[Opening LISTED RECORDS section]

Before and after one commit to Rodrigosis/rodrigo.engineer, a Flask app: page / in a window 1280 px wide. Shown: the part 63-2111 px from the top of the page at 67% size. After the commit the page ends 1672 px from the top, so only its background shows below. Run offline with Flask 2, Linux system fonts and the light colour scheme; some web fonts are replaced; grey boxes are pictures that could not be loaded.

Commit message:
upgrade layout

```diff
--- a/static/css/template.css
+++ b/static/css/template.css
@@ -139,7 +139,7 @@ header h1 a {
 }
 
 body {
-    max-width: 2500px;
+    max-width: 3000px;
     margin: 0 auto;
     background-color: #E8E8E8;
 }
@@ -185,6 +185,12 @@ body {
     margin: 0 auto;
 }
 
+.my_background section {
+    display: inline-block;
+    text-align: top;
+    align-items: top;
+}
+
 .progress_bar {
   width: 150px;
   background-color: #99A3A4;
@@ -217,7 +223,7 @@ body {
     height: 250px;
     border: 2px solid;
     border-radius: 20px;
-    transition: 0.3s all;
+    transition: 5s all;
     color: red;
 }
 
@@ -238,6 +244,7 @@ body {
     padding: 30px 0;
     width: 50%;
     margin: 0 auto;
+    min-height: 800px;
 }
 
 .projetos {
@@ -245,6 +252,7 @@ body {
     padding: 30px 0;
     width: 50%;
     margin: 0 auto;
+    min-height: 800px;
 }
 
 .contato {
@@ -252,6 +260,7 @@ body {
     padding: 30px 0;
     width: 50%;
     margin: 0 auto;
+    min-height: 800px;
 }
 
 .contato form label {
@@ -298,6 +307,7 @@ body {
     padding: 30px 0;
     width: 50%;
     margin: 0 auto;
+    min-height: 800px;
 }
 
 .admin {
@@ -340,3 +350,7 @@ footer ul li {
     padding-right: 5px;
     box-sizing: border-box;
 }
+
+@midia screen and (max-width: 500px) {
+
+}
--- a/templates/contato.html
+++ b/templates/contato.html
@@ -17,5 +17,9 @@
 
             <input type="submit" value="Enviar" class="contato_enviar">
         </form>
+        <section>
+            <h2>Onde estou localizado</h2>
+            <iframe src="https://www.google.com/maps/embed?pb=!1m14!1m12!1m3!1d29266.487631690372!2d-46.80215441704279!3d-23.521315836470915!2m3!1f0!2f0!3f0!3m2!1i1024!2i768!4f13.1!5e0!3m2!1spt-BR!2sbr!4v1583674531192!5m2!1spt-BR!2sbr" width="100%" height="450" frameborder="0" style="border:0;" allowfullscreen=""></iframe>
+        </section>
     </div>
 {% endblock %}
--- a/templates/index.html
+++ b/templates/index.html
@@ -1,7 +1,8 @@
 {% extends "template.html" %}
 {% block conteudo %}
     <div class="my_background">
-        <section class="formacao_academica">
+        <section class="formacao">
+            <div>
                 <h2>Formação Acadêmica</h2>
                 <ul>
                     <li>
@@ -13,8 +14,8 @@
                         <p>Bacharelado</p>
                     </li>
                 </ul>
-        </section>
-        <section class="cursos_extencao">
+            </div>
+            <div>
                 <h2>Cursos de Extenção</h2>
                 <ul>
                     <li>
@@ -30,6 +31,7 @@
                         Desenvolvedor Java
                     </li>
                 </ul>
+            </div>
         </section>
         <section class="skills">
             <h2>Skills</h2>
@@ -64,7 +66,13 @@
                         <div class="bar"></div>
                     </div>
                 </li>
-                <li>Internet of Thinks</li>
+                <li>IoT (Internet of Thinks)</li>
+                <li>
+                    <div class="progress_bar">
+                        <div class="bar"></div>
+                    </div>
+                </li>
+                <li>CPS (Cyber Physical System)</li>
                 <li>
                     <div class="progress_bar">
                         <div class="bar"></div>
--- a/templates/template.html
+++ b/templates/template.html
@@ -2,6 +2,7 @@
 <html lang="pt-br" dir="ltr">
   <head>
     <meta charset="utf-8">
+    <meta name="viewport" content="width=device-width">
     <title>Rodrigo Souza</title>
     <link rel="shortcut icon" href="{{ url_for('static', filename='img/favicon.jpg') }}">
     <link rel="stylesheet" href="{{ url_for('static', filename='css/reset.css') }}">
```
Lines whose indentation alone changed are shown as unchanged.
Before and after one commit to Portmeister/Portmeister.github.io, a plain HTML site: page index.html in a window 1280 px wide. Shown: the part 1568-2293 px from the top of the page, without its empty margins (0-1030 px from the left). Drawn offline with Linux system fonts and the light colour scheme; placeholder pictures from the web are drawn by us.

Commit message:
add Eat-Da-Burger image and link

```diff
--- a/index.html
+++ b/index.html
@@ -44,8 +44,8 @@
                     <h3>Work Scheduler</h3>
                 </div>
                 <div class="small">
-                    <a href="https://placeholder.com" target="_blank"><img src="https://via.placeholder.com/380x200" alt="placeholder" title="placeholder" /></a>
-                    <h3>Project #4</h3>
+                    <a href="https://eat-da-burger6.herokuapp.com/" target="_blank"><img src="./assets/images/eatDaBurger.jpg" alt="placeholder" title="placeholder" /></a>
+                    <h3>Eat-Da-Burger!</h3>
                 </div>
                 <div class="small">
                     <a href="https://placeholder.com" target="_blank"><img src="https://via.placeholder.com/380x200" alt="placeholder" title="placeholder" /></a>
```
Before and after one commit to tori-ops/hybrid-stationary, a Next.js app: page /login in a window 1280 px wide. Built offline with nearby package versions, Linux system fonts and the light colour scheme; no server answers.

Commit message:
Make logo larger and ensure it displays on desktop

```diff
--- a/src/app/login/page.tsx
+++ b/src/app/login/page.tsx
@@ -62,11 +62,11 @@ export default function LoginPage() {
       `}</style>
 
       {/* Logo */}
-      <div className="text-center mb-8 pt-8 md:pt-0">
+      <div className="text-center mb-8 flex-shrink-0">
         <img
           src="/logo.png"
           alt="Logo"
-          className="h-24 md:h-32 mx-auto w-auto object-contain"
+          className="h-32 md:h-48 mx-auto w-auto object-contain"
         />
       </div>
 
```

[Closing LISTED RECORDS section]

§ **ABOUT THIS TASK**:
Each entry shown above should be copied out exactly.

§ **EXERCISE SOLUTION**:
Before and after one commit to Rodrigosis/rodrigo.engineer, a Flask app: page / in a window 1280 px wide. Shown: the part 63-2111 px from the top of the page at 67% size. After the commit the page ends 1672 px from the top, so only its background shows below. Run offline with Flask 2, Linux system fonts and the light colour scheme; some web fonts are replaced; grey boxes are pictures that could not be loaded.

Commit message:
upgrade layout

```diff
--- a/static/css/template.css
+++ b/static/css/template.css
@@ -139,7 +139,7 @@ header h1 a {
 }
 
 body {
-    max-width: 2500px;
+    max-width: 3000px;
     margin: 0 auto;
     background-color: #E8E8E8;
 }
@@ -185,6 +185,12 @@ body {
     margin: 0 auto;
 }
 
+.my_background section {
+    display: inline-block;
+    text-align: top;
+    align-items: top;
+}
+
 .progress_bar {
   width: 150px;
   background-color: #99A3A4;
@@ -217,7 +223,7 @@ body {
     height: 250px;
     border: 2px solid;
     border-radius: 20px;
-    transition: 0.3s all;
+    transition: 5s all;
     color: red;
 }
 
@@ -238,6 +244,7 @@ body {
     padding: 30px 0;
     width: 50%;
     margin: 0 auto;
+    min-height: 800px;
 }
 
 .projetos {
@@ -245,6 +252,7 @@ body {
     padding: 30px 0;
     width: 50%;
     margin: 0 auto;
+    min-height: 800px;
 }
 
 .contato {
@@ -252,6 +260,7 @@ body {
     padding: 30px 0;
     width: 50%;
     margin: 0 auto;
+    min-height: 800px;
 }
 
 .contato form label {
@@ -298,6 +307,7 @@ body {
     padding: 30px 0;
     width: 50%;
     margin: 0 auto;
+    min-height: 800px;
 }
 
 .admin {
@@ -340,3 +350,7 @@ footer ul li {
     padding-right: 5px;
     box-sizing: border-box;
 }
+
+@midia screen and (max-width: 500px) {
+
+}
--- a/templates/contato.html
+++ b/templates/contato.html
@@ -17,5 +17,9 @@
 
             <input type="submit" value="Enviar" class="contato_enviar">
         </form>
+        <section>
+            <h2>Onde estou localizado</h2>
+            <iframe src="https://www.google.com/maps/embed?pb=!1m14!1m12!1m3!1d29266.487631690372!2d-46.80215441704279!3d-23.521315836470915!2m3!1f0!2f0!3f0!3m2!1i1024!2i768!4f13.1!5e0!3m2!1spt-BR!2sbr!4v1583674531192!5m2!1spt-BR!2sbr" width="100%" height="450" frameborder="0" style="border:0;" allowfullscreen=""></iframe>
+        </section>
     </div>
 {% endblock %}
--- a/templates/index.html
+++ b/templates/index.html
@@ -1,7 +1,8 @@
 {% extends "template.html" %}
 {% block conteudo %}
     <div class="my_background">
-        <section class="formacao_academica">
+        <section class="formacao">
+            <div>
                 <h2>Formação Acadêmica</h2>
                 <ul>
                     <li>
@@ -13,8 +14,8 @@
                         <p>Bacharelado</p>
                     </li>
                 </ul>
-        </section>
-        <section class="cursos_extencao">
+            </div>
+            <div>
                 <h2>Cursos de Extenção</h2>
                 <ul>
                     <li>
@@ -30,6 +31,7 @@
                         Desenvolvedor Java
                     </li>
                 </ul>
+            </div>
         </section>
         <section class="skills">
             <h2>Skills</h2>
@@ -64,7 +66,13 @@
                         <div class="bar"></div>
                     </div>
                 </li>
-                <li>Internet of Thinks</li>
+                <li>IoT (Internet of Thinks)</li>
+                <li>
+                    <div class="progress_bar">
+                        <div class="bar"></div>
+                    </div>
+                </li>
+                <li>CPS (Cyber Physical System)</li>
                 <li>
                     <div class="progress_bar">
                         <div class="bar"></div>
--- a/templates/template.html
+++ b/templates/template.html
@@ -2,6 +2,7 @@
 <html lang="pt-br" dir="ltr">
   <head>
     <meta charset="utf-8">
+    <meta name="viewport" content="width=device-width">
     <title>Rodrigo Souza</title>
     <link rel="shortcut icon" href="{{ url_for('static', filename='img/favicon.jpg') }}">
     <link rel="stylesheet" href="{{ url_for('static', filename='css/reset.css') }}">
```
Lines whose indentation alone changed are shown as unchanged.
Before and after one commit to Portmeister/Portmeister.github.io, a plain HTML site: page index.html in a window 1280 px wide. Shown: the part 1568-2293 px from the top of the page, without its empty margins (0-1030 px from the left). Drawn offline with Linux system fonts and the light colour scheme; placeholder pictures from the web are drawn by us.

Commit message:
add Eat-Da-Burger image and link

```diff
--- a/index.html
+++ b/index.html
@@ -44,8 +44,8 @@
                     <h3>Work Scheduler</h3>
                 </div>
                 <div class="small">
-                    <a href="https://placeholder.com" target="_blank"><img src="https://via.placeholder.com/380x200" alt="placeholder" title="placeholder" /></a>
-                    <h3>Project #4</h3>
+                    <a href="https://eat-da-burger6.herokuapp.com/" target="_blank"><img src="./assets/images/eatDaBurger.jpg" alt="placeholder" title="placeholder" /></a>
+                    <h3>Eat-Da-Burger!</h3>
                 </div>
                 <div class="small">
                     <a href="https://placeholder.com" target="_blank"><img src="https://via.placeholder.com/380x200" alt="placeholder" title="placeholder" /></a>
```
Before and after one commit to tori-ops/hybrid-stationary, a Next.js app: page /login in a window 1280 px wide. Built offline with nearby package versions, Linux system fonts and the light colour scheme; no server answers.

Commit message:
Make logo larger and ensure it displays on desktop

```diff
--- a/src/app/login/page.tsx
+++ b/src/app/login/page.tsx
@@ -62,11 +62,11 @@ export default function LoginPage() {
       `}</style>
 
       {/* Logo */}
-      <div className="text-center mb-8 pt-8 md:pt-0">
+      <div className="text-center mb-8 flex-shrink-0">
         <img
           src="/logo.png"
           alt="Logo"
-          className="h-24 md:h-32 mx-auto w-auto object-contain"
+          className="h-32 md:h-48 mx-auto w-auto object-contain"
         />
       </div>
 
```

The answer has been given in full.